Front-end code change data
....................
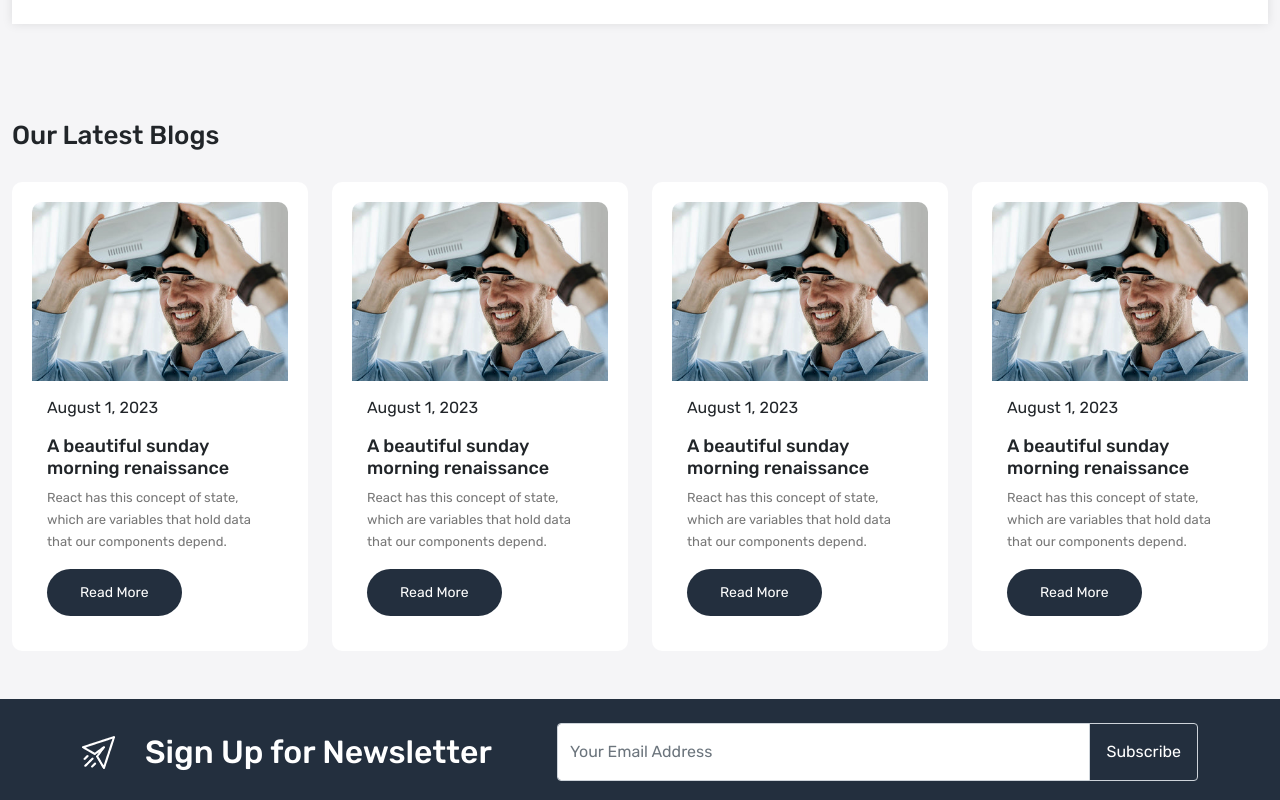
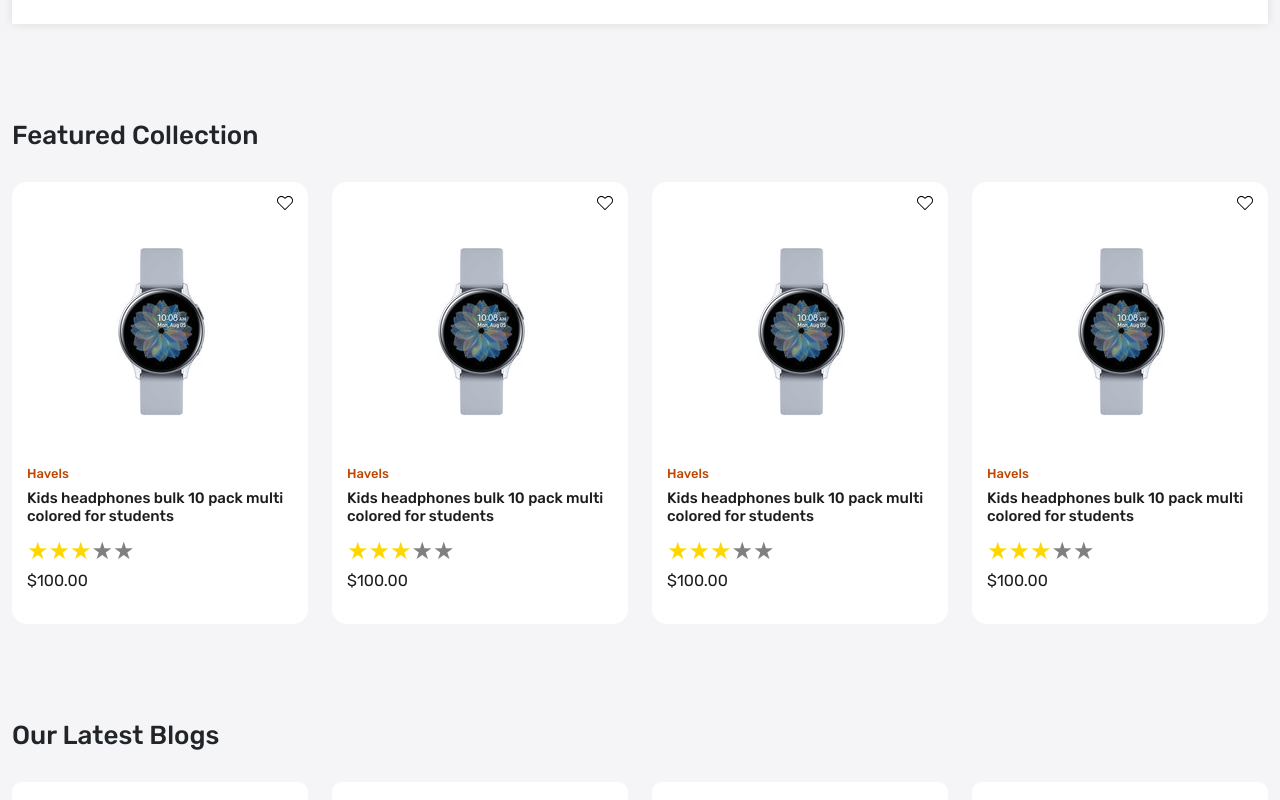
Before and after one commit to kakther/digital_market, a React (Create React App) app: page / in a window 1280 px wide. Shown: the part 1460-2260 px from the top of the page. Built offline with nearby package versions, Linux system fonts and the light colour scheme.

Commit message:
Add wishlist icone

```diff
--- a/package.json
+++ b/package.json
@@ -11,6 +11,7 @@
     "react-dom": "^18.2.0",
     "react-fast-marquee": "^1.6.0",
     "react-icons": "^4.10.1",
+    "react-rating-stars-component": "^2.2.0",
     "react-redux": "^8.1.2",
     "react-router-dom": "^6.14.2",
     "react-scripts": "5.0.1",
--- a/src/App.css
+++ b/src/App.css
@@ -12,6 +12,7 @@
   --color-f5f5f7: #f5f5f7;
   --color-ededed: #ededed;
   --color-777777: #777777;
+  --color-1c1c1b: #1c1c1b;
 }
 .section-heading{
   font-size: 26px;
@@ -246,4 +247,36 @@
   line-height: 22px;
   color: var(--color-777777)
 }
+/* Blog Part ends here */
+/* Product Card */
+.product-card {
+  padding: 15px;
+  background-color: white;
+  border-radius: 15px;
+  overflow: hidden;
+}
+.product-card:hover .action-bar {
+  right: 10px;
+}
+.product-card .product-details h6 {
+  color: var(--color-bf4800);
+  font-size: 13px;
+}
+.product-card .product-details h5 {
+  font-size: 15px;
+  color: var(--color-1c1c1b);
+}
+.product-card .product-details p.price {
+  font-size: 16px;
+  color: var(--color-1c1c1b);
+}
+.action-bar {
+  top: 10%;
+  right: -23px;
+  transition: 0.3s;
+}
+.wishlist-icon {
+  top: 2%;
+  right: 15px;
+}
 /* Footer Part End */
--- /dev/null
+++ b/src/components/ProductCard.js
@@ -0,0 +1,49 @@
+import React from 'react'
+import ReactStars from "react-rating-stars-component";
+import { Link } from "react-router-dom"
+
+
+const ProductCard = () => {
+  return (
+    <div className="col-3">
+        <div className="product-card position-relative">
+            <div className="wishlist-icon position-absolute">
+                <Link>
+                    <img src="./images/wish.svg" alt="wishlist" />
+                </Link>
+            </div>
+            <div className="product-image">
+                <img src="./images/watch.jpg" alt="productimage" />
+            </div>
+            <div className="product-details">
+                <h6 className="brand">Havels</h6>
+                <h5 className="product-title">
+                    Kids headphones bulk 10 pack multi colored for students
+                </h5>
+                <ReactStars
+                    count={5}
+                    size={24}
+                    value="3"
+                    edit={false}
+                    activeColor="#ffd700" />
+                <p className="price">$100.00</p>
+            </div>
+            <div className="action-bar position-absolute">
+                <div className="d-flex flex-column gap-15">
+                    <Link>
+                        <img src="./images/prodcompare.svg" alt="prodcompare" />
+                    </Link>
+                    <Link>
+                        <img src="./images/view.svg" alt="view" />
+                    </Link>
+                    <Link>
+                        <img src="./images/add-cart.svg" alt="addcart" />
+                    </Link>
+                </div>
+            </div>
+        </div>
+    </div>
+  )
+}
+
+export default ProductCard
--- a/src/pages/Home.js
+++ b/src/pages/Home.js
@@ -2,6 +2,7 @@
 import {  Link } from 'react-router-dom';
 import Marquee from "react-fast-marquee";
 import BlogCard from '../components/BlogCard';
+import ProductCard from '../components/ProductCard';
 
 
 const Home = () => {
@@ -227,6 +228,22 @@
      <section className="marque-wrapper">
      </section>
      <section className="blog-wrapper py-5 home-wrapper-2">
+     <div className="container-xxl">
+       <div className="row">
+         <div className="col-12">
+           <h3 className="section-heading">
+             Featured Collection
+           </h3>
+         </div>
+         <ProductCard />
+         <ProductCard />
+         <ProductCard />
+         <ProductCard />
+
+       </div>
+     </div>
+     </section>
+     <section className="blog-wrapper py-5 home-wrapper-2">
       <div className="container-xxl">
         <div className="row">
           <div className="col-12">
```
Also changed, not shown: 1 other file (tests, documents, lock files or other folders).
....................
Task directions ▸ Could you output the full set of entries exactly, skipping every picture?

Reply ▸
Before and after one commit to kakther/digital_market, a React (Create React App) app: page / in a window 1280 px wide. Shown: the part 1460-2260 px from the top of the page. Built offline with nearby package versions, Linux system fonts and the light colour scheme.

Commit message:
Add wishlist icone

```diff
--- a/package.json
+++ b/package.json
@@ -11,6 +11,7 @@
     "react-dom": "^18.2.0",
     "react-fast-marquee": "^1.6.0",
     "react-icons": "^4.10.1",
+    "react-rating-stars-component": "^2.2.0",
     "react-redux": "^8.1.2",
     "react-router-dom": "^6.14.2",
     "react-scripts": "5.0.1",
--- a/src/App.css
+++ b/src/App.css
@@ -12,6 +12,7 @@
   --color-f5f5f7: #f5f5f7;
   --color-ededed: #ededed;
   --color-777777: #777777;
+  --color-1c1c1b: #1c1c1b;
 }
 .section-heading{
   font-size: 26px;
@@ -246,4 +247,36 @@
   line-height: 22px;
   color: var(--color-777777)
 }
+/* Blog Part ends here */
+/* Product Card */
+.product-card {
+  padding: 15px;
+  background-color: white;
+  border-radius: 15px;
+  overflow: hidden;
+}
+.product-card:hover .action-bar {
+  right: 10px;
+}
+.product-card .product-details h6 {
+  color: var(--color-bf4800);
+  font-size: 13px;
+}
+.product-card .product-details h5 {
+  font-size: 15px;
+  color: var(--color-1c1c1b);
+}
+.product-card .product-details p.price {
+  font-size: 16px;
+  color: var(--color-1c1c1b);
+}
+.action-bar {
+  top: 10%;
+  right: -23px;
+  transition: 0.3s;
+}
+.wishlist-icon {
+  top: 2%;
+  right: 15px;
+}
 /* Footer Part End */
--- /dev/null
+++ b/src/components/ProductCard.js
@@ -0,0 +1,49 @@
+import React from 'react'
+import ReactStars from "react-rating-stars-component";
+import { Link } from "react-router-dom"
+
+
+const ProductCard = () => {
+  return (
+    <div className="col-3">
+        <div className="product-card position-relative">
+            <div className="wishlist-icon position-absolute">
+                <Link>
+                    <img src="./images/wish.svg" alt="wishlist" />
+                </Link>
+            </div>
+            <div className="product-image">
+                <img src="./images/watch.jpg" alt="productimage" />
+            </div>
+            <div className="product-details">
+                <h6 className="brand">Havels</h6>
+                <h5 className="product-title">
+                    Kids headphones bulk 10 pack multi colored for students
+                </h5>
+                <ReactStars
+                    count={5}
+                    size={24}
+                    value="3"
+                    edit={false}
+                    activeColor="#ffd700" />
+                <p className="price">$100.00</p>
+            </div>
+            <div className="action-bar position-absolute">
+                <div className="d-flex flex-column gap-15">
+                    <Link>
+                        <img src="./images/prodcompare.svg" alt="prodcompare" />
+                    </Link>
+                    <Link>
+                        <img src="./images/view.svg" alt="view" />
+                    </Link>
+                    <Link>
+                        <img src="./images/add-cart.svg" alt="addcart" />
+                    </Link>
+                </div>
+            </div>
+        </div>
+    </div>
+  )
+}
+
+export default ProductCard
--- a/src/pages/Home.js
+++ b/src/pages/Home.js
@@ -2,6 +2,7 @@
 import {  Link } from 'react-router-dom';
 import Marquee from "react-fast-marquee";
 import BlogCard from '../components/BlogCard';
+import ProductCard from '../components/ProductCard';
 
 
 const Home = () => {
@@ -227,6 +228,22 @@
      <section className="marque-wrapper">
      </section>
      <section className="blog-wrapper py-5 home-wrapper-2">
+     <div className="container-xxl">
+       <div className="row">
+         <div className="col-12">
+           <h3 className="section-heading">
+             Featured Collection
+           </h3>
+         </div>
+         <ProductCard />
+         <ProductCard />
+         <ProductCard />
+         <ProductCard />
+
+       </div>
+     </div>
+     </section>
+     <section className="blog-wrapper py-5 home-wrapper-2">
       <div className="container-xxl">
         <div className="row">
           <div className="col-12">
```
Also changed, not shown: 1 other file (tests, documents, lock files or other folders).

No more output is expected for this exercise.